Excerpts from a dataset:

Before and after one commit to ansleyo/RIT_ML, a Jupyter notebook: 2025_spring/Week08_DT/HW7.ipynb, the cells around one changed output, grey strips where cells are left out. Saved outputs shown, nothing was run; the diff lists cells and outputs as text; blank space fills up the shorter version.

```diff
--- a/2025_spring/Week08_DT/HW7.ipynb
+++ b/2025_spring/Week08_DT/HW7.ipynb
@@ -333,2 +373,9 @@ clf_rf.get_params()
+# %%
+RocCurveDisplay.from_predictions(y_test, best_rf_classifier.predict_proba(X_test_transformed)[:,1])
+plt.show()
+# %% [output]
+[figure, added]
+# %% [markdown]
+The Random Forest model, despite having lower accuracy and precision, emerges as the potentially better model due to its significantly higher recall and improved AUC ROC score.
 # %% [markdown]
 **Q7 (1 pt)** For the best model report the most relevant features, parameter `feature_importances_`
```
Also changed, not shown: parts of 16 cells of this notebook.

• [TASK DIRECTIONS]: Check the records above and copy each line that has the string "ipynb".

• [RESPONSE]:
Before and after one commit to ansleyo/RIT_ML, a Jupyter notebook: 2025_spring/Week08_DT/HW7.ipynb, the cells around one changed output, grey strips where cells are left out. Saved outputs shown, nothing was run; the diff lists cells and outputs as text; blank space fills up the shorter version.
--- a/2025_spring/Week08_DT/HW7.ipynb
+++ b/2025_spring/Week08_DT/HW7.ipynb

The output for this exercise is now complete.